D.C. Metro (response): What a good lesson for the kids! A family member makes a contribution in your family’s name to a wonderful cause, and you want your children to understand this isn’t really a gift but a tax deduction, and you want to demand a refund from the giver. Unless you have some moral objection to helping the poorest people in the world obtain farm animals, be a good example to your kids and tell them this is a generously spirited gift and have them help you write a thank-you note.
On one hand, I completely agree with Prudence’s response. Accept the gift graciously, and explain to your children what Heifer International is, what they stand for, and what they do. It’s a wonderful thing that your name is attached to helping others who are in dire need.
But my question is this: If you donate to a charity in another’s name, how do you decide where to give?
Perhaps your recipient doesn’t believe in Heifer International. Or Unicef, or the Red Cross, or whomever else it is that you passionately support and make a donation to, “in their name”. Frankly, I wouldn’t want any donations to be made in my name to the United Way. Why? Because I don’t agree with the way they work. I’d rather give directly to a particular charity, than go through the “clearinghouse” that is the United Way.
But would I gripe if someone made a contribution to them in my name, as a gift to me? I don’t think that I would… I would be disappointed, of course, but manners would prevent me from saying anything but, “thank you, that’s very generous.” But on the inside, I may be reacting exactly as “D.C.Metro” did in the above letter. I would prefer a simple greeting card than to have my name attached to a ‘tax deduction’ to a charity that I do not support.
Does that make me a bad person? No, I don’t think so. But it does place me in the minority, I think, of people who give to charities in another’s name, and then expect the same standard to be applied when doing the same in return.

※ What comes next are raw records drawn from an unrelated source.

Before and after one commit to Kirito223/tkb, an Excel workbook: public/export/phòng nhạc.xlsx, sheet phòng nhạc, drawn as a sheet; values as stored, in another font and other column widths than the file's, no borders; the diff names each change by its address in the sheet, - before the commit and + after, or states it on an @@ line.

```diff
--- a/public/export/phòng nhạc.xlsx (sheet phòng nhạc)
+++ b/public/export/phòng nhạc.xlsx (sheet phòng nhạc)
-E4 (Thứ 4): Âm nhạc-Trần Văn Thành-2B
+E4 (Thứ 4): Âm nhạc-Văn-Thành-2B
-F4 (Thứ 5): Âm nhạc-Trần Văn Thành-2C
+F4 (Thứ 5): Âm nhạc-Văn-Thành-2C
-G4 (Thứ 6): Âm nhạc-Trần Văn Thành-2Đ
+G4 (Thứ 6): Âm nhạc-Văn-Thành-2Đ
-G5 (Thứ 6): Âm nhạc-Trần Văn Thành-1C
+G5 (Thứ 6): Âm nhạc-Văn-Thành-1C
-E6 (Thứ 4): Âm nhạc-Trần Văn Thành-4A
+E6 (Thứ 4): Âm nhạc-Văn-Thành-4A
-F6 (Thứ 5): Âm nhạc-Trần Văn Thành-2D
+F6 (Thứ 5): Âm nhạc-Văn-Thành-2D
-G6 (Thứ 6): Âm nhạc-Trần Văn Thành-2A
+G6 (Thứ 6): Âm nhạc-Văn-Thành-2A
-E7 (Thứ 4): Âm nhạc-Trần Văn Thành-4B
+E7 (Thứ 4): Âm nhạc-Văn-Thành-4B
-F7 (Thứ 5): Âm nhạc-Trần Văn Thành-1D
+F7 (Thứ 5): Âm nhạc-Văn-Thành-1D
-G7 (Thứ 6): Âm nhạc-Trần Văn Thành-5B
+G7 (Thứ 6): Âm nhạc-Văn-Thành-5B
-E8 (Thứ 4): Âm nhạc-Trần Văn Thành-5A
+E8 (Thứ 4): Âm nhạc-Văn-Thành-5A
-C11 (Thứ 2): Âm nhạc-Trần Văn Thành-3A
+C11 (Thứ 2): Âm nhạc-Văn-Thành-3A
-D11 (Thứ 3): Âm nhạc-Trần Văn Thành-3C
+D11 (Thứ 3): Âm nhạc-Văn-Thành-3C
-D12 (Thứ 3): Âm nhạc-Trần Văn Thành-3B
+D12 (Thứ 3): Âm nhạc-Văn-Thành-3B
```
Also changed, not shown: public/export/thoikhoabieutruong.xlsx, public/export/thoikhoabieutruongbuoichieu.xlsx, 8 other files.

My dad is the kind of person who tells everyone, “don’t buy me ANYTHING for Christmas. I have everything I want. If you must spend money, donate it to someone who needs it.”
So we do. One year, my brothers and I donated to a local church group that my dad works with. He goes around “alley junking” bike parts, and assembles them into really nice bikes, then gives them to this church who, in turn, either sells them for a very low price, or gives them for free, to kids/adults who need a bike. After that group folded, I made donations to Wounded Warriors in his name. (I’ve since quit, because I really believe they are spending more money sending me pens, pads of paper, pennies and stamps, in an effort to get more donations from me). But each time I’ve made a donation in my dad’s name, it’s been to a charity that closely mirrors his personality and beliefs. I would NEVER consider, for example, donating to the NAACP in his name. Why? Because he doesn’t believe in the work that they do. His opinion, and I respect it.

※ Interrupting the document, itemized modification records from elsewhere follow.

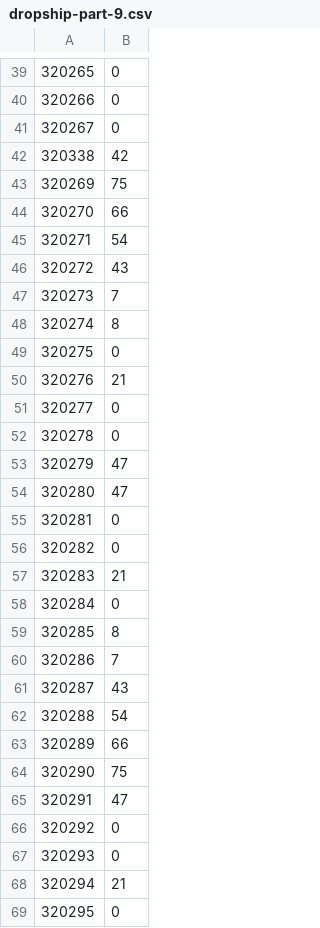
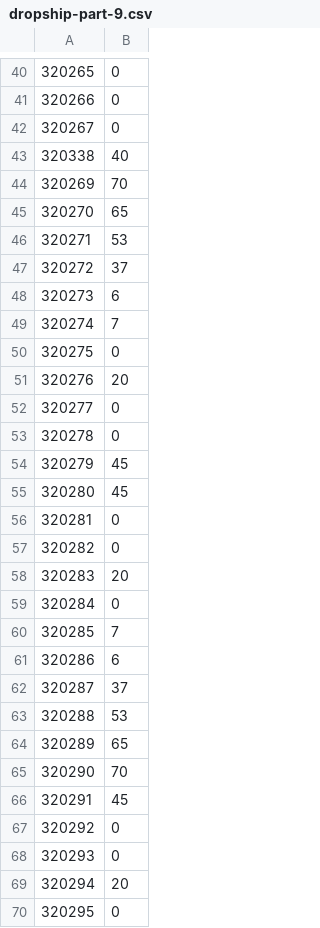
Before and after one commit to tomassotables/tomassotables, a CSV file: wp-content/themes/tomassotables-child/dropship/dropship-part-9.csv, drawn as a sheet; only a part is shown, gaps mark what is left out; the diff covers the shown part only.

```diff
--- a/wp-content/themes/tomassotables-child/dropship/dropship-part-9.csv
+++ b/wp-content/themes/tomassotables-child/dropship/dropship-part-9.csv
@@ -41,29 +42,29 @@
 320267;0
-320338;42
-320269;75
-320270;66
-320271;54
-320272;43
-320273;7
-320274;8
+320338;40
+320269;70
+320270;65
+320271;53
+320272;37
+320273;6
+320274;7
 320275;0
-320276;21
+320276;20
 320277;0
 320278;0
-320279;47
-320280;47
+320279;45
+320280;45
 320281;0
 320282;0
-320283;21
+320283;20
 320284;0
-320285;8
-320286;7
-320287;43
-320288;54
-320289;66
-320290;75
-320291;47
+320285;7
+320286;6
+320287;37
+320288;53
+320289;65
+320290;70
+320291;45
 320292;0
 320293;0
-320294;21
+320294;20
 320295;0
```
Also changed, not shown: 5 added rows and 160 edited cells elsewhere in this file, wp-content/themes/tomassotables-child/dropship/dropship-part-3.csv, wp-content/themes/tomassotables-child/dropship/dropship-part-4.csv, 30 other files.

So why would I be thankful when someone makes blanket contributions to their pet charity in my name? That situation becomes what D.C.Metro is talking about: a tax deduction for the giver, and frankly, nothing but headache for the recipient.
It’s a weird position to be placed in, and I think that “Prudence’s” response was the appropriate one: say thank you and move on. Perhaps, if you feel passionately enough about it, talk to the gift-giver and say, in a very respectful way, “I appreciate you making a donation in my name, but, in future, I prefer these charities that are different from yours.” (Although I don’t know if there is any ‘respectful way’ to say that, now that I go back and re-read it.)
And then, in your own gift-giving, don’t be so narrow as to consider a charitable donation as a “tax deduction”. So what if it is? Give to the charity because it’s the right thing to do, AND because it’s the place that your recipient can feel proud to be a part of, not because it’s the PC thing to do, or worst of all, a way to excuse yourself from giving a “real” gift while roping in a nice tax deduction for yourself.